‘Ham’ radio operators were called on to put skills to use

BRIER — It was Sunday, March 23 — the day after the Oso mudslide.

Volunteers from the Emergency Services Coordinating Agency in Brier got the call.

They were needed at the disaster, about 50 miles away.

Some of the volunteers are trained to operate amateur or “ham” radio. Some do basic emergency response. Some do both.

Those are the skills the volunteers brought to the slide, where they helped comfort people in shelters, catalog and organize recovered property, and keep things organized for the command staff.

There was little phone service in Darrington at first.

“They really needed the ham radios out there,” said Dan Good, who recently left the agency to take a job with the Snohomish County Department of Emergency Management.

The team set up in Arlington, Darrington and Everett, to create a backup communication network.

Some of the group’s volunteers were assigned to the Arlington emergency shelter, to keep out those who showed up for the wrong reasons.

The team worked closely with the American Red Cross. Many of them volunteer with both organizations.

“We were out in the weather,” said volunteer Sally Page. “We operated from our cars or in some cases, handhelds (radios).”

They also helped people who came to donate. Neighbors brought the contents of emptied closets and freshly cooked meals. Small children lugged plastic bags of donations.

They escorted displaced families into the emergency shelters.

The ham radio operators worked in shifts. They arrived early and stayed late. They’d leave home at 3 a.m. to get to Darrington.

The volunteers helped stack donations and connect people with Federal Emergency Management Agency and other resources.

They wore bright yellow vests.

“We look fairly official. Some of the people just needed to talk,” said volunteer Tom Hawkins, 69, of Edmonds.

People searching in the debris field would come back, covered in mud, and Hawkins knew that everyone was working together toward a common goal, he said.

“Just how many people just came up and said, ‘Thank you for being here,’” he said. “That’s what made it worthwhile.”

They used the radios to relay information, like what supplies were needed and how many people were in each shelter at a given time.

The radio signals bounced off the mountains surrounding Darrington. So they’d look for sweet spots, where the signals were clear, said volunteer Leo Notenboom, 56, of Woodinville.

At one point, weeks after the slide, the team met with others who had responded to the disaster, to talk and to share their experiences.

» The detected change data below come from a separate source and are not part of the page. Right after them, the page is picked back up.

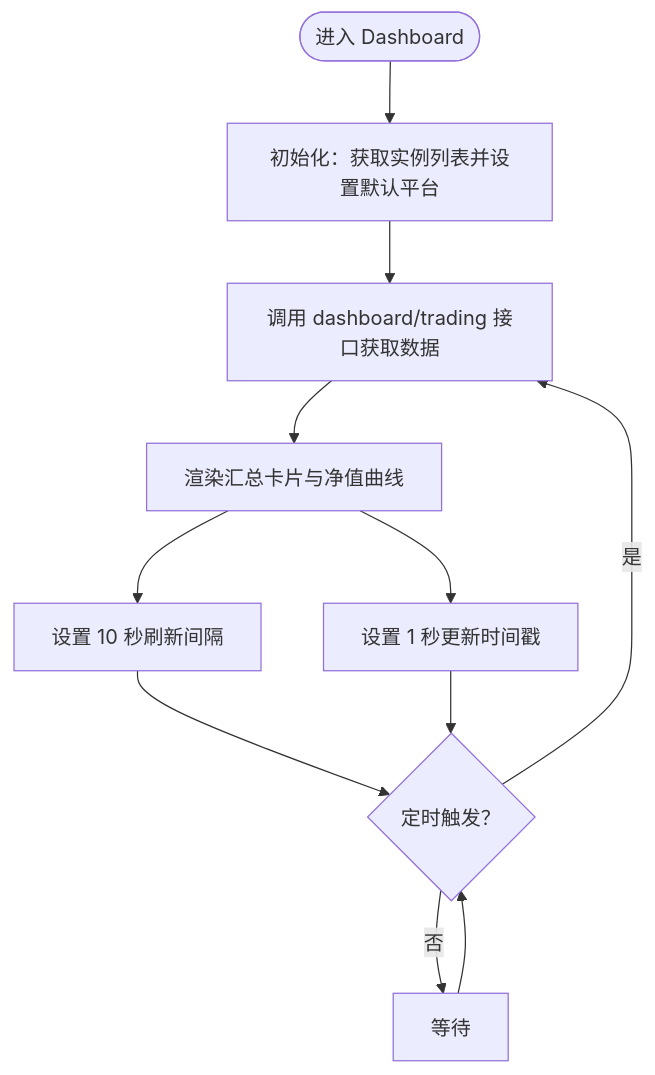
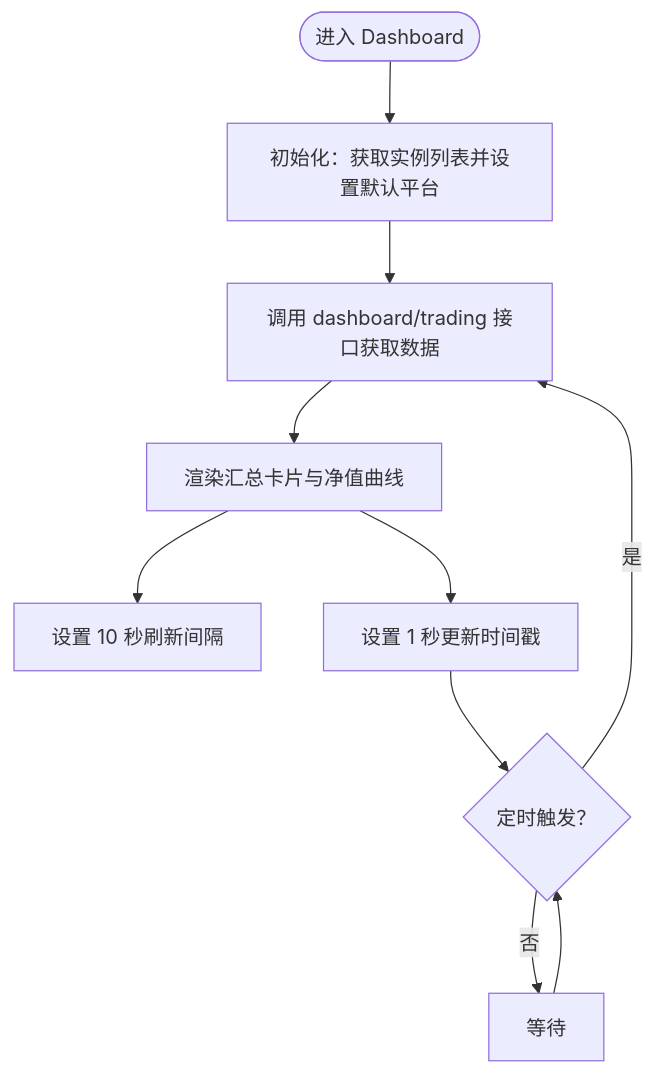
The fifth of 10 diagrams in .qoder/repowiki/zh/content/前端应用架构/前端应用架构.md (zyf266/ending), drawn with Mermaid before and after one commit. The commit also changed other lines of this file and 40 other files, not shown here.

````diff
--- a/.qoder/repowiki/zh/content/前端应用架构/前端应用架构.md
+++ b/.qoder/repowiki/zh/content/前端应用架构/前端应用架构.md
@@ -207,13 +256,12 @@
 ```mermaid
 flowchart TD
 Start(["进入 Dashboard"]) --> Init["初始化：获取实例列表并设置默认平台"]
 Init --> Fetch["调用 dashboard/trading 接口获取数据"]
 Fetch --> Render["渲染汇总卡片与净值曲线"]
 Render --> Timer["设置 10 秒刷新间隔"]
-Timer --> Tick{"定时触发？"}
-Tick --> |是| Fetch
+Tick{"定时触发？"} --> |是| Fetch
 Tick --> |否| Wait["等待"]
 Wait --> Tick
 Render --> Clock["设置 1 秒更新时间戳"]
 Clock --> Tick
 ```
````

“It was like unloading gunny sacks,” said volunteer Bill Westlake, 71, of Edmonds.

The group went around the room, letting each person talk.

Everyone had done something different — something that mattered — for someone else.

Good remembers helping a man who had lost his adult son in the slide.

“This man had the clothes on his back, lost his son, looked very, very beaten,” Good said. “There was no other place I’d rather be in the world than here helping him and other people like that.”

Rikki King: 425-339-3449; rking@heraldnet.com.

Learn more

The Emergency Services Coordinating Agency, based in Brier, has dozens of volunteers, including ham radio operators, who provide services for charity events, such as bike rides and fundraiser walks, in addition to emergency-preparedness work and disaster response.

The group serves 10 cities in south Snohomish County and north King County. Ham radio classes and licensing tests are available.

More info: esca1.com, 425-776-3722

More in Local News

Within an hour, 2 planes crash-land at Paine Field

One simply landed hard and went off the end of a runway. Another crash involved unextended landing gear.

Mill Creek’s Donna Michelson ready to retire at year’s end

The city’s longest-serving council member says she has every intention of staying involved.

Leanne Smiciklas, the friendly lady who served customers of her husband’s Old School Barbeque from a schoolbus parked in front of the Reptile Zoo east of Monroe, has died at 64. (Dan Bates / Herald file)
Without her, beloved BBQ hotspot in Monroe can’t go on

Leanne Smiciklas, who ran the now-closed Old School BBQ along Highway 2 with her husband, died.

Foundation awards grants to Arlington schools

The Arlington Education Foundation on Nov. 13 presented a check to the… Continue reading

Snohomish County firefighters head to California for 18 days

They’re from Fire District 26 in Gold Bar, Getchell Fire and Fire District 7.

State commission reprimands Snohomish County judge for DUI

Judge Marybeth Dingledy had pleaded guilty and was sentenced to a day in jail.

Driver arrested after car strikes pedestrian in Everett

The pedestrian was crossing the road near 12th Street and Broadway. He was injured.

Active Casino Road volunteer honored for work

Molina Healthcare recently honored Jorge Galindo, from Everett, as one of its… Continue reading

Over $12K raised to InspireHER

InspireHER, a local organization that encourages female empowerment, raised over $12,000 at… Continue reading

Most Read